03 November 2014
Dr Charles Wemyss explores what the recent discovery of a portrait of Sir William Bruce can tell us about how this well-known architect wished to be remembered for posterity
Dr Charles Wemyss explores what the recent discovery of a portrait of Sir William Bruce can tell us about how this well-known architect wished to be remembered for posterity.
For many years the image of Sir William Bruce has been characterised by the well-known portrait by John Michael Wright that hangs in the Portrait Gallery in Edinburgh, in which the ‘introducer of architecture’ is dressed in a striped dressing gown with a stylus in one hand and a manuscript in the other (left).
Recently, however, a second portrait has come to light that depicts Bruce in a wholly different guise. Attributed to the English miniaturist, Joseph Cooper, this painting illustrates a fresh-faced young man clad in a breastplate, as if he were a knight in armour: an image radically different to that portrayed by Wright (below). Yet the facial features of the two portraits are so alike, there can be no doubt about its authenticity.
THE NEWLY DISCOVERED PORTRAIT
So why did William Bruce, who hoped to be remembered as a Restoration virtuoso, choose to be recorded for posterity in such a retrospective fashion?
If he had taken an active role in the Civil War, the choice of a breastplate would have been entirely appropriate; but there is no evidence that Bruce was involved in a military engagement at any time during his career. He did play a discrete part in the restoration of Charles II, when he acted as an intermediary between General Monck and the King in exile, but his early career was spent in France and the Dutch Republic where he traded as a merchant. It is clear, therefore, that this image was unrelated to his active military service.
Yet, it is surprising to find just how many of Bruce’s contemporaries followed the same precedent: the Earl of Wemyss, for example, chose to be portrayed by David Scougall in full armour, despite having led the Covenanting army to defeat at the Battle of Tippermuir. They did so in order to project their noble status.
In Scotland, noblemen were judged, not by their personal wealth but by their ancestry, and there was no better means of expressing an ancient lineage than by adopting the traditional military symbols of the medieval nobility.
It was to display their noble credentials that so many Scots adopted the breastplate as their personal hallmark: and William Bruce was no exception to the rule.
The discovery of this portrait, and the image that it sought to project, has profound implications for the development of Bruce’s career as an architect. It helps to explain why so many of his early country house commissions bore such a seemingly antiquated appearance.
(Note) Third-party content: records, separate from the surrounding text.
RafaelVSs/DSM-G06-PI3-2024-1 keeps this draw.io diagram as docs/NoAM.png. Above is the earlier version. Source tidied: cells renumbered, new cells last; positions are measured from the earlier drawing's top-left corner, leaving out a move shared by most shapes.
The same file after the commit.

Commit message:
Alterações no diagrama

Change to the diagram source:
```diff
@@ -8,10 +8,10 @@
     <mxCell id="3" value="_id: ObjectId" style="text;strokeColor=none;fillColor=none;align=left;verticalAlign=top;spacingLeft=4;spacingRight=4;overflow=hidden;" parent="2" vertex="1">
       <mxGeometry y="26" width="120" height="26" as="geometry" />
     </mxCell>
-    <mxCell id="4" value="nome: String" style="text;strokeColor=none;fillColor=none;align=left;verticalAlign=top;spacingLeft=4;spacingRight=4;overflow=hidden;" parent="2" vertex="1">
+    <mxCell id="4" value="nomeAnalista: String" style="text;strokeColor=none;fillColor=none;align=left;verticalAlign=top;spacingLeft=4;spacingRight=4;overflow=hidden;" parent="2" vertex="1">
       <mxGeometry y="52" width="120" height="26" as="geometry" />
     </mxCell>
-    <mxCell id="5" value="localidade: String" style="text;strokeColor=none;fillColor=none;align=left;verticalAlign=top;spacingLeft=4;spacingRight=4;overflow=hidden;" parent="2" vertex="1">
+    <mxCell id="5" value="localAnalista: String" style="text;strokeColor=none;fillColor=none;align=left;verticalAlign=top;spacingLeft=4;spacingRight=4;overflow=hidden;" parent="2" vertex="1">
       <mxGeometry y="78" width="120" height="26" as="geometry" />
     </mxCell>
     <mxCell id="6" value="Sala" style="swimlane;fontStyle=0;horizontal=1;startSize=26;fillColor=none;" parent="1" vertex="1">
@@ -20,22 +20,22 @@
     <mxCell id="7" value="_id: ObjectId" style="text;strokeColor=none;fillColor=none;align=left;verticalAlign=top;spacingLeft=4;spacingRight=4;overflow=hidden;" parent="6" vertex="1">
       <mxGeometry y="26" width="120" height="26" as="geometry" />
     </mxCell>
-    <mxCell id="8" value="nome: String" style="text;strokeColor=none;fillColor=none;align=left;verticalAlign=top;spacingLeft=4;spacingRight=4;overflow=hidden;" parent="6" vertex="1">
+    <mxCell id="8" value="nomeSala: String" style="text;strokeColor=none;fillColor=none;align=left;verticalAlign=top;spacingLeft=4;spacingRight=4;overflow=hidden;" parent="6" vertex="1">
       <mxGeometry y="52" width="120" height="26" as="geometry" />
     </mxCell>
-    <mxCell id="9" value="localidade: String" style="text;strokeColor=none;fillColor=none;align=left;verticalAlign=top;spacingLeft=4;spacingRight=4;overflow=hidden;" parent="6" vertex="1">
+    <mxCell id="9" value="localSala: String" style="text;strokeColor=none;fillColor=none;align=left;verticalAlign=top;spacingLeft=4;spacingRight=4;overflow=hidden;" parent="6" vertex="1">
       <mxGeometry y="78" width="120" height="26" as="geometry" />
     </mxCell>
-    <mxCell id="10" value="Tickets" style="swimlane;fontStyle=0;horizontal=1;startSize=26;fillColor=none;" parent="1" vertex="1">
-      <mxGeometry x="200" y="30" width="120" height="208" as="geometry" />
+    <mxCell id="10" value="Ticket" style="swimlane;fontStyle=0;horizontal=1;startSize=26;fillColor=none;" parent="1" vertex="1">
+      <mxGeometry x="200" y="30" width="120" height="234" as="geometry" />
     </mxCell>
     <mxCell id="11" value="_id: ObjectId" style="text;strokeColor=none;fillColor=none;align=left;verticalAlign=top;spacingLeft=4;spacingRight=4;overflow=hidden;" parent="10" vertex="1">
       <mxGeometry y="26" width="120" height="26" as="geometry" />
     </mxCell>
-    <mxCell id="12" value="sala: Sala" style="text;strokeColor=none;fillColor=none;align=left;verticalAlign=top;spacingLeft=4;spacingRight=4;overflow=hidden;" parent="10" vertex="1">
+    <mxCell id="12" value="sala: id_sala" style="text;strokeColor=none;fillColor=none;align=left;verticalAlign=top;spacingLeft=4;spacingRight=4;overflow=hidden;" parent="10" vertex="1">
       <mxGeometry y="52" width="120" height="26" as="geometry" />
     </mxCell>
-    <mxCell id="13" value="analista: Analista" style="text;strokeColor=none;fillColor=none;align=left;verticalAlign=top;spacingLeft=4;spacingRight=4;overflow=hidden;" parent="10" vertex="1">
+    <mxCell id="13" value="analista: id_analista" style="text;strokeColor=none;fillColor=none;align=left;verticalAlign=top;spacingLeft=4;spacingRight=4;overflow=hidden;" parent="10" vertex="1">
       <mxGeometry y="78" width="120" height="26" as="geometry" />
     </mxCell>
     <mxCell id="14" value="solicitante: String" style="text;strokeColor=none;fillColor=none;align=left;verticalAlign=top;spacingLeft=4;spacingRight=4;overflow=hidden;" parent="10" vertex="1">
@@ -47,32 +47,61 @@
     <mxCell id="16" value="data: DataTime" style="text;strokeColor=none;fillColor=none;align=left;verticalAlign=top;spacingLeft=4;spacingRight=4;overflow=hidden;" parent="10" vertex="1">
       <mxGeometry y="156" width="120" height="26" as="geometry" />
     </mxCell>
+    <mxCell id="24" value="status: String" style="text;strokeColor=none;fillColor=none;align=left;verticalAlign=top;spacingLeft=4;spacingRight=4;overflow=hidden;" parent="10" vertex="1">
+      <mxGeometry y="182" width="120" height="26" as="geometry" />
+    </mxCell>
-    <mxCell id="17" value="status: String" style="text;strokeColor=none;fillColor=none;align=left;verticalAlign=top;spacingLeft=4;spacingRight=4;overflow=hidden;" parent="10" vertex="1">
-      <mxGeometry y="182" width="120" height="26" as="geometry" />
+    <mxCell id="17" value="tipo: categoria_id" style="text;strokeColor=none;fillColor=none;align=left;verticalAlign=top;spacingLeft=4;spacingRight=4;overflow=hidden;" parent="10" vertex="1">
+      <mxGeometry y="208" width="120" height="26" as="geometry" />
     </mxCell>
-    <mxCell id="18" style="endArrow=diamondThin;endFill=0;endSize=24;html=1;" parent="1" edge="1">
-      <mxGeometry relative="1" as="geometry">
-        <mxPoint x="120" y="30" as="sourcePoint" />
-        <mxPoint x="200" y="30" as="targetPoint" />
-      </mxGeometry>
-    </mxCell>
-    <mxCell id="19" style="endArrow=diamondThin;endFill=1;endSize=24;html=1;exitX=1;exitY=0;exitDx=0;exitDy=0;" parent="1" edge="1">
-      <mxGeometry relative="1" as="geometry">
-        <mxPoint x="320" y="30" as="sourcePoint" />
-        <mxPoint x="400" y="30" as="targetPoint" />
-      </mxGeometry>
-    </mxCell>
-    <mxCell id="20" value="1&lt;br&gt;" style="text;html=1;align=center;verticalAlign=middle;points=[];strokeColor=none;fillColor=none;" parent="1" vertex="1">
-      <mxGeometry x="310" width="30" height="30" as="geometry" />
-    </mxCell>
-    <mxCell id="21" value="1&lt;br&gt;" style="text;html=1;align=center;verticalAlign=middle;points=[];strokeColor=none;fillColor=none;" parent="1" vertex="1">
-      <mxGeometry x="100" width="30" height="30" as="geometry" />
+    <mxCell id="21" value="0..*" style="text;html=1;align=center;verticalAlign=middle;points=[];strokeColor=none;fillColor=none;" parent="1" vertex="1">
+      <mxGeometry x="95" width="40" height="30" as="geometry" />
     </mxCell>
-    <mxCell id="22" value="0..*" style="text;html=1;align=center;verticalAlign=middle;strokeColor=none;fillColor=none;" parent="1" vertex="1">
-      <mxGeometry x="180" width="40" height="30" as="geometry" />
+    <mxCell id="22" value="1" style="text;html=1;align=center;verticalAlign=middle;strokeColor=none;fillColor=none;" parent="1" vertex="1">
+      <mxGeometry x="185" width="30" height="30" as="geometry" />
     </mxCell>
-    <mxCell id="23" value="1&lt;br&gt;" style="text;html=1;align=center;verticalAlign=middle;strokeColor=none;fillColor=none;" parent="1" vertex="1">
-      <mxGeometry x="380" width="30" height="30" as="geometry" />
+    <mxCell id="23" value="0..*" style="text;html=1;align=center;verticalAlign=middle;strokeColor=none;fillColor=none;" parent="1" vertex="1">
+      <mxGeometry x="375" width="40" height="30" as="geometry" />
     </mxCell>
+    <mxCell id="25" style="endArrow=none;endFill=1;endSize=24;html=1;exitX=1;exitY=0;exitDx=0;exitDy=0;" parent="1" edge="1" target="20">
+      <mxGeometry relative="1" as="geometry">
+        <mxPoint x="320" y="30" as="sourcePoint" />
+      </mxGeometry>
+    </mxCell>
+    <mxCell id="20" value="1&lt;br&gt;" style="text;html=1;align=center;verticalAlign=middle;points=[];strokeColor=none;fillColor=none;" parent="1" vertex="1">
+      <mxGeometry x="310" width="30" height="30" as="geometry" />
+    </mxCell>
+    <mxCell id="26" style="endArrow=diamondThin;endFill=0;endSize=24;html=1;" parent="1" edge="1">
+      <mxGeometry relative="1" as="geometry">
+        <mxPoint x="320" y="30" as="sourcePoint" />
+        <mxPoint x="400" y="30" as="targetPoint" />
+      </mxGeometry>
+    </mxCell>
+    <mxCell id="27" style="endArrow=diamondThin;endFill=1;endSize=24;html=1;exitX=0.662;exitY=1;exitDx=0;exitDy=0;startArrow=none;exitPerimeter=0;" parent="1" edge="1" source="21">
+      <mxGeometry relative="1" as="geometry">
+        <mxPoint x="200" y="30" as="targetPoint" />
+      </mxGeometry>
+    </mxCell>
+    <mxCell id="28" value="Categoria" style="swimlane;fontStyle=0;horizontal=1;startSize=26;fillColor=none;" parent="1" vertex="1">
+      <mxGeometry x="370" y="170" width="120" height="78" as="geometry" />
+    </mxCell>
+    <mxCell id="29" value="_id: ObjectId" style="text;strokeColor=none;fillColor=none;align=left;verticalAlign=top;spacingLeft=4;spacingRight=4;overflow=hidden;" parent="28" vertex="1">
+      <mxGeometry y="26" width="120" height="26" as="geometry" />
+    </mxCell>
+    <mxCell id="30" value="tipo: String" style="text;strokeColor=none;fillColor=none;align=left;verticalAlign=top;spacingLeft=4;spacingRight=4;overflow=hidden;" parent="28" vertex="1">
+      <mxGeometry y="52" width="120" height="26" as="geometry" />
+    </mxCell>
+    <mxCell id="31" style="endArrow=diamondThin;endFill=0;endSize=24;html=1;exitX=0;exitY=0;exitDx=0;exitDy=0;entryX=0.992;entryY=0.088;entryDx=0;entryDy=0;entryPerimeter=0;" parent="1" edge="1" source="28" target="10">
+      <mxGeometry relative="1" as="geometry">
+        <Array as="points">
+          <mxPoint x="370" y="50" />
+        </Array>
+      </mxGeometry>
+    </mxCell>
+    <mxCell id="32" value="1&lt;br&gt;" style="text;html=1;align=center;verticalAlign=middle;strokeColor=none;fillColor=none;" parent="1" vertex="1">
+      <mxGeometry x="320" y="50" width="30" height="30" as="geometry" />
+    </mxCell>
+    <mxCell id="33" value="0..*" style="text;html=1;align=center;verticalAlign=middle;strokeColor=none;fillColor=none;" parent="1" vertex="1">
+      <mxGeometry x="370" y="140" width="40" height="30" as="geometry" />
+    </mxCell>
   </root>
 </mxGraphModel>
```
Although he was resident in Holland when the great classical town-house of Amsterdam was under construction and had access to the famous sixteenth-century pattern books of Europe’s most celebrated classical architects, the portrait proves conclusively that he was also aware of the vital significance of history and lineage to the Scottish nobility.
When he did eventually return home at the Restoration and was able to put his experience into practice, he had already given consideration to a form of architecture that combined the fundamental principles of classicism with the traditional military symbols of the tower-house: and the solution was very simple. He deliberately retained remnants of the original building in deference to the past and created a new façade that was carefully balanced by matching corner towers.
It was this ingenious format that he adopted at Holyroodhouse, Thirlestane, Hatton, Culross and even at his own house at Balcaskie in Fife. Like the breastplate, this antiquated style of architecture perfectly reflected the aspirations of the Scottish nobility in the post-Restoration era.
Dr Charles Wemyss is the author of ‘Noble Houses of Scotland’ published by Prestel. The book is illustrated with more than 200 photographs, drawings and plans, and guides the reader through the singular features of Scottish noble homes: the stately setting, the balanced facade, the formal appointments and fashionable furnishings, explaining how each was achieved.